_BRIEF_. Reproduce the listing in full, exactly as written, but without images.

_MATERIAL PROVIDED_.
══════
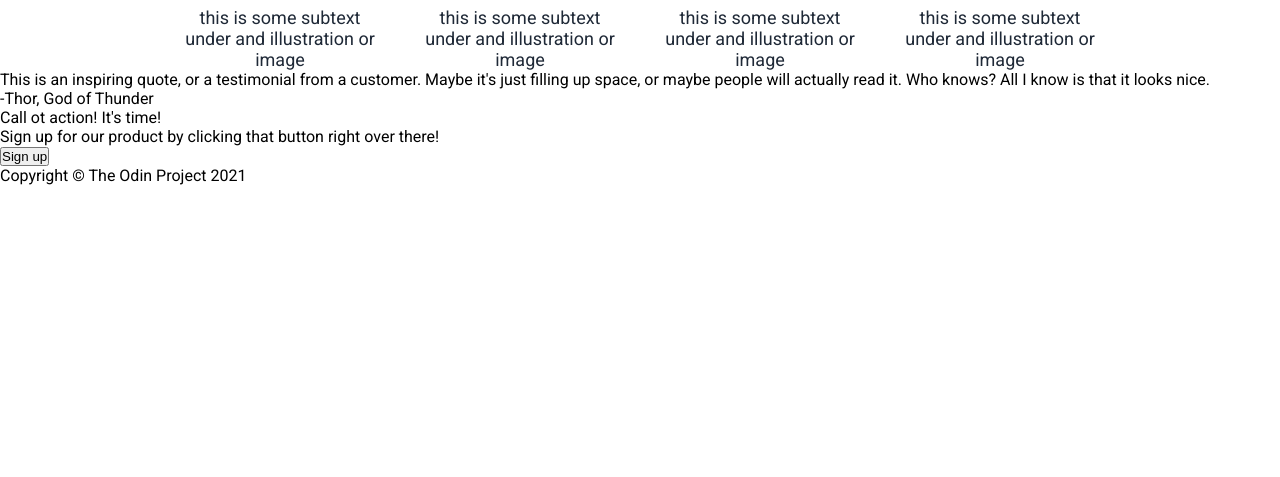
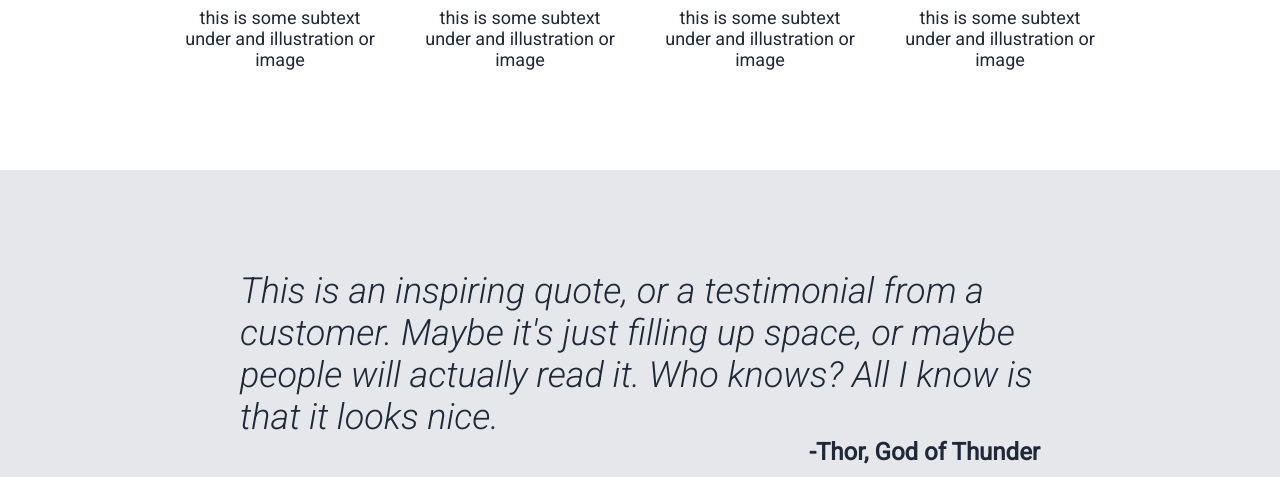
Before and after one commit to Flex58/odin-landing-page, a plain HTML site: page index.html in a window 1280 px wide. Shown: the part 803-1280 px from the top of the page. Before the commit the page ends 988 px from the top, so only its background shows below. Drawn offline with Linux system fonts and the light colour scheme.

Commit message:
Finish fourth and fixed image-card formatting

```diff
--- a/index.html
+++ b/index.html
@@ -6,7 +6,7 @@
         <link rel="stylesheet" href="style.css">
         <link rel="preconnect" href="https://fonts.googleapis.com">
         <link rel="preconnect" href="https://fonts.gstatic.com" crossorigin>
-        <link href="https://fonts.googleapis.com/css2?family=Roboto&display=swap" rel="stylesheet">
+        <link href="https://fonts.googleapis.com/css2?family=Roboto:ital,wght@0,400;1,300&display=swap" rel="stylesheet">
     </head>
 
     <body>
@@ -56,8 +56,10 @@
         </div>
 
         <div class="fourth">
-            <div class="quote-text">This is an inspiring quote, or a testimonial from a customer. Maybe it's just filling up space, or maybe people will actually read it. Who knows? All I know is that it looks nice.</div>
-            <div class="quote-person">-Thor, God of Thunder</div>
+            <div class="quote">
+                <div class="quote-text">This is an inspiring quote, or a testimonial from a customer. Maybe it's just filling up space, or maybe people will actually read it. Who knows? All I know is that it looks nice.</div>
+                <div class="quote-person">-Thor, God of Thunder</div>
+            </div>
         </div>
 
         <div class="fifth">
--- a/style.css
+++ b/style.css
@@ -105,7 +105,9 @@ body {
 .cards{
     display: flex;
     justify-content: center;
-    gap: 40px
+    flex-wrap: wrap;
+    gap: 40px;
+    padding-bottom: 100px;
 }
 
 .image-card {
@@ -125,3 +127,38 @@ body {
     border: 4px solid  #3882F6;
     border-radius: 10px;
 }
+
+.fourth {
+    display: flex;
+    flex-direction: column;
+    flex: 1;
+    justify-content: center;
+    align-items: center;
+    background-color: #E5E7EB;
+    flex-wrap: wrap;
+    padding: 100px;
+
+}
+
+.quote {
+    max-width: 800px;
+    display: flex;
+    flex-direction: column;
+}
+
+.quote-text {
+    font-size: 36px;
+    font-style: italic;
+    font-weight: 300;
+    color: #1F2937;
+    width: auto;
+}
+
+.quote-person {
+    font-size: 24px;
+    font-weight: 900;
+    max-width: 800px;
+    color: #1F2937;
+    align-self: flex-end;
+
+}
```
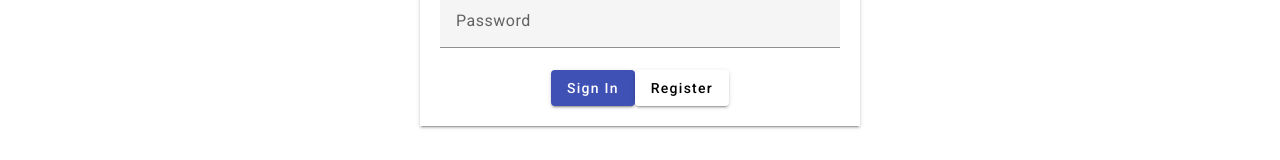
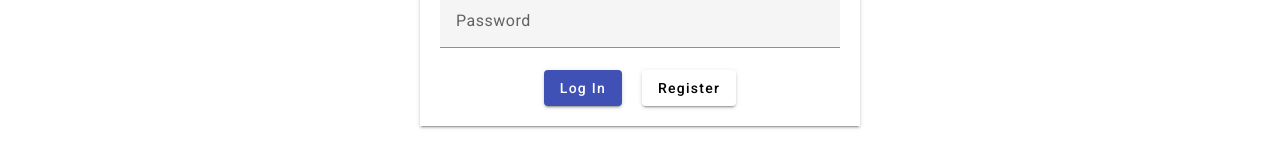
Before and after one commit to Miralem-Ba/Frontend, an Angular app: page /login in a window 1280 px wide. Shown: the part 232-392 px from the top of the page. Built offline with nearby package versions, Linux system fonts and the light colour scheme.

Commit message:
style von login Button und Register Button ein abstand hinzugefügt

```diff
--- a/src/app/pages/auth/login/login.component.html
+++ b/src/app/pages/auth/login/login.component.html
@@ -25,11 +25,11 @@
   <!-- Container for the buttons -->
   <div class="midde">
     <!-- Submit button for the form -->
-    <button mat-button color="primary" type="submit" mat-raised-button>
-      Sign In
+    <button class="Log In" mat-button color="primary" type="submit" mat-raised-button>
+      Log In
     </button>
     <!-- Link to the registration page -->
-    <button routerLink="/register" mat-button color="Grey" type="button" mat-raised-button>
+    <button class="registerButton" routerLink="/register" mat-button color="Grey" type="button" mat-raised-button>
       Register
     </button>
   </div>
--- a/src/app/pages/auth/login/login.component.scss
+++ b/src/app/pages/auth/login/login.component.scss
@@ -16,3 +16,7 @@ mat-form-field {
 .midde {
   text-align: center;     /* Center-align the content inside the .midde class */
 }
+
+.registerButton {
+  margin-left: 20px;
+}
--- a/src/app/pages/auth/login/login.component.ts
+++ b/src/app/pages/auth/login/login.component.ts
@@ -33,10 +33,12 @@ export class LoginComponent {
    * Handle form submission.
    * Logs the form data and performs login if the form is valid.
    */
+
   submit() {
     console.log(this.fromGroup);
     if (this.fromGroup.valid) {
       // Perform login operations here
+
     }
   }
 }
```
══════
_YOUR RESPONSE_.
Before and after one commit to Flex58/odin-landing-page, a plain HTML site: page index.html in a window 1280 px wide. Shown: the part 803-1280 px from the top of the page. Before the commit the page ends 988 px from the top, so only its background shows below. Drawn offline with Linux system fonts and the light colour scheme.

Commit message:
Finish fourth and fixed image-card formatting

```diff
--- a/index.html
+++ b/index.html
@@ -6,7 +6,7 @@
         <link rel="stylesheet" href="style.css">
         <link rel="preconnect" href="https://fonts.googleapis.com">
         <link rel="preconnect" href="https://fonts.gstatic.com" crossorigin>
-        <link href="https://fonts.googleapis.com/css2?family=Roboto&display=swap" rel="stylesheet">
+        <link href="https://fonts.googleapis.com/css2?family=Roboto:ital,wght@0,400;1,300&display=swap" rel="stylesheet">
     </head>
 
     <body>
@@ -56,8 +56,10 @@
         </div>
 
         <div class="fourth">
-            <div class="quote-text">This is an inspiring quote, or a testimonial from a customer. Maybe it's just filling up space, or maybe people will actually read it. Who knows? All I know is that it looks nice.</div>
-            <div class="quote-person">-Thor, God of Thunder</div>
+            <div class="quote">
+                <div class="quote-text">This is an inspiring quote, or a testimonial from a customer. Maybe it's just filling up space, or maybe people will actually read it. Who knows? All I know is that it looks nice.</div>
+                <div class="quote-person">-Thor, God of Thunder</div>
+            </div>
         </div>
 
         <div class="fifth">
--- a/style.css
+++ b/style.css
@@ -105,7 +105,9 @@ body {
 .cards{
     display: flex;
     justify-content: center;
-    gap: 40px
+    flex-wrap: wrap;
+    gap: 40px;
+    padding-bottom: 100px;
 }
 
 .image-card {
@@ -125,3 +127,38 @@ body {
     border: 4px solid  #3882F6;
     border-radius: 10px;
 }
+
+.fourth {
+    display: flex;
+    flex-direction: column;
+    flex: 1;
+    justify-content: center;
+    align-items: center;
+    background-color: #E5E7EB;
+    flex-wrap: wrap;
+    padding: 100px;
+
+}
+
+.quote {
+    max-width: 800px;
+    display: flex;
+    flex-direction: column;
+}
+
+.quote-text {
+    font-size: 36px;
+    font-style: italic;
+    font-weight: 300;
+    color: #1F2937;
+    width: auto;
+}
+
+.quote-person {
+    font-size: 24px;
+    font-weight: 900;
+    max-width: 800px;
+    color: #1F2937;
+    align-self: flex-end;
+
+}
```
Before and after one commit to Miralem-Ba/Frontend, an Angular app: page /login in a window 1280 px wide. Shown: the part 232-392 px from the top of the page. Built offline with nearby package versions, Linux system fonts and the light colour scheme.

Commit message:
style von login Button und Register Button ein abstand hinzugefügt

```diff
--- a/src/app/pages/auth/login/login.component.html
+++ b/src/app/pages/auth/login/login.component.html
@@ -25,11 +25,11 @@
   <!-- Container for the buttons -->
   <div class="midde">
     <!-- Submit button for the form -->
-    <button mat-button color="primary" type="submit" mat-raised-button>
-      Sign In
+    <button class="Log In" mat-button color="primary" type="submit" mat-raised-button>
+      Log In
     </button>
     <!-- Link to the registration page -->
-    <button routerLink="/register" mat-button color="Grey" type="button" mat-raised-button>
+    <button class="registerButton" routerLink="/register" mat-button color="Grey" type="button" mat-raised-button>
       Register
     </button>
   </div>
--- a/src/app/pages/auth/login/login.component.scss
+++ b/src/app/pages/auth/login/login.component.scss
@@ -16,3 +16,7 @@ mat-form-field {
 .midde {
   text-align: center;     /* Center-align the content inside the .midde class */
 }
+
+.registerButton {
+  margin-left: 20px;
+}
--- a/src/app/pages/auth/login/login.component.ts
+++ b/src/app/pages/auth/login/login.component.ts
@@ -33,10 +33,12 @@ export class LoginComponent {
    * Handle form submission.
    * Logs the form data and performs login if the form is valid.
    */
+
   submit() {
     console.log(this.fromGroup);
     if (this.fromGroup.valid) {
       // Perform login operations here
+
     }
   }
 }
```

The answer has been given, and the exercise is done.